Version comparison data
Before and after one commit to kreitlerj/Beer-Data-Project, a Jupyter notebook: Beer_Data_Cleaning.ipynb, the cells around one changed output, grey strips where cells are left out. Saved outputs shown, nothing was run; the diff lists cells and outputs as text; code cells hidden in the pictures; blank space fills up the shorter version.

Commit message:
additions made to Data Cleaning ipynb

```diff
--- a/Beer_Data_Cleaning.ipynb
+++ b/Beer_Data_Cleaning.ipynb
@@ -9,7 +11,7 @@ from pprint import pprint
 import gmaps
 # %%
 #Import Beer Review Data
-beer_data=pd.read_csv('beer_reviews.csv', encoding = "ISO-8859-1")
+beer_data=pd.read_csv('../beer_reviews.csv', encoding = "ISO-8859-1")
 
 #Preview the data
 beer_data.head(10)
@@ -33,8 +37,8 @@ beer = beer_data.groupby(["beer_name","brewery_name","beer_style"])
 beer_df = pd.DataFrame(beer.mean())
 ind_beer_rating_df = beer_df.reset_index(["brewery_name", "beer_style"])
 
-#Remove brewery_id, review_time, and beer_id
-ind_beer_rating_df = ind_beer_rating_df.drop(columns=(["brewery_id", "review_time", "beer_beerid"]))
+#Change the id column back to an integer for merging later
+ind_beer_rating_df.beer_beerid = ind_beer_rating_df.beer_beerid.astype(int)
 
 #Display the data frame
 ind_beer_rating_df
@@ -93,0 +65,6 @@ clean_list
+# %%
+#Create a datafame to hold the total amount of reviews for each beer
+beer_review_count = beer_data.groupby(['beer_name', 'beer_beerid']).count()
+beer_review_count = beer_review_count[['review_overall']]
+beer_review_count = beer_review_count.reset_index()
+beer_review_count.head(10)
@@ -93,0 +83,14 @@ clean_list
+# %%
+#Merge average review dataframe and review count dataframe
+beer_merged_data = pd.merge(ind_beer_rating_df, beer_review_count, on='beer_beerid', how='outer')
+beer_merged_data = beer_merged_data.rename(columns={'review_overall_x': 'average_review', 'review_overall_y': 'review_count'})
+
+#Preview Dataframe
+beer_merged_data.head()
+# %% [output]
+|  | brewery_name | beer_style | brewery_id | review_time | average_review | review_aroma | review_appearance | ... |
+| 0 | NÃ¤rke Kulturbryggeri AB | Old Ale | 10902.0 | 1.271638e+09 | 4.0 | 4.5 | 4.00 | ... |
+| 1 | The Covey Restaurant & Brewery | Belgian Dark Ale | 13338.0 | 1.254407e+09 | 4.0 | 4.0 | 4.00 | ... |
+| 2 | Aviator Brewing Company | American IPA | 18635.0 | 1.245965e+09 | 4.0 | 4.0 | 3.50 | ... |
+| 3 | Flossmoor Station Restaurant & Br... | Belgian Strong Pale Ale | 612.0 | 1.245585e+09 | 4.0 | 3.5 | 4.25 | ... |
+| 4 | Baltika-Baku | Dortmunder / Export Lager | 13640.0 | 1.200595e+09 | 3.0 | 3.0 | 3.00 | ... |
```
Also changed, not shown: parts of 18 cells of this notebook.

*What you have to do:*
All of the data needs to be reproduced exactly, with no line missing.

*Response to this exercise:*
Before and after one commit to kreitlerj/Beer-Data-Project, a Jupyter notebook: Beer_Data_Cleaning.ipynb, the cells around one changed output, grey strips where cells are left out. Saved outputs shown, nothing was run; the diff lists cells and outputs as text; code cells hidden in the pictures; blank space fills up the shorter version.

Commit message:
additions made to Data Cleaning ipynb

```diff
--- a/Beer_Data_Cleaning.ipynb
+++ b/Beer_Data_Cleaning.ipynb
@@ -9,7 +11,7 @@ from pprint import pprint
 import gmaps
 # %%
 #Import Beer Review Data
-beer_data=pd.read_csv('beer_reviews.csv', encoding = "ISO-8859-1")
+beer_data=pd.read_csv('../beer_reviews.csv', encoding = "ISO-8859-1")
 
 #Preview the data
 beer_data.head(10)
@@ -33,8 +37,8 @@ beer = beer_data.groupby(["beer_name","brewery_name","beer_style"])
 beer_df = pd.DataFrame(beer.mean())
 ind_beer_rating_df = beer_df.reset_index(["brewery_name", "beer_style"])
 
-#Remove brewery_id, review_time, and beer_id
-ind_beer_rating_df = ind_beer_rating_df.drop(columns=(["brewery_id", "review_time", "beer_beerid"]))
+#Change the id column back to an integer for merging later
+ind_beer_rating_df.beer_beerid = ind_beer_rating_df.beer_beerid.astype(int)
 
 #Display the data frame
 ind_beer_rating_df
@@ -93,0 +65,6 @@ clean_list
+# %%
+#Create a datafame to hold the total amount of reviews for each beer
+beer_review_count = beer_data.groupby(['beer_name', 'beer_beerid']).count()
+beer_review_count = beer_review_count[['review_overall']]
+beer_review_count = beer_review_count.reset_index()
+beer_review_count.head(10)
@@ -93,0 +83,14 @@ clean_list
+# %%
+#Merge average review dataframe and review count dataframe
+beer_merged_data = pd.merge(ind_beer_rating_df, beer_review_count, on='beer_beerid', how='outer')
+beer_merged_data = beer_merged_data.rename(columns={'review_overall_x': 'average_review', 'review_overall_y': 'review_count'})
+
+#Preview Dataframe
+beer_merged_data.head()
+# %% [output]
+|  | brewery_name | beer_style | brewery_id | review_time | average_review | review_aroma | review_appearance | ... |
+| 0 | NÃ¤rke Kulturbryggeri AB | Old Ale | 10902.0 | 1.271638e+09 | 4.0 | 4.5 | 4.00 | ... |
+| 1 | The Covey Restaurant & Brewery | Belgian Dark Ale | 13338.0 | 1.254407e+09 | 4.0 | 4.0 | 4.00 | ... |
+| 2 | Aviator Brewing Company | American IPA | 18635.0 | 1.245965e+09 | 4.0 | 4.0 | 3.50 | ... |
+| 3 | Flossmoor Station Restaurant & Br... | Belgian Strong Pale Ale | 612.0 | 1.245585e+09 | 4.0 | 3.5 | 4.25 | ... |
+| 4 | Baltika-Baku | Dortmunder / Export Lager | 13640.0 | 1.200595e+09 | 3.0 | 3.0 | 3.00 | ... |
```
Also changed, not shown: parts of 18 cells of this notebook.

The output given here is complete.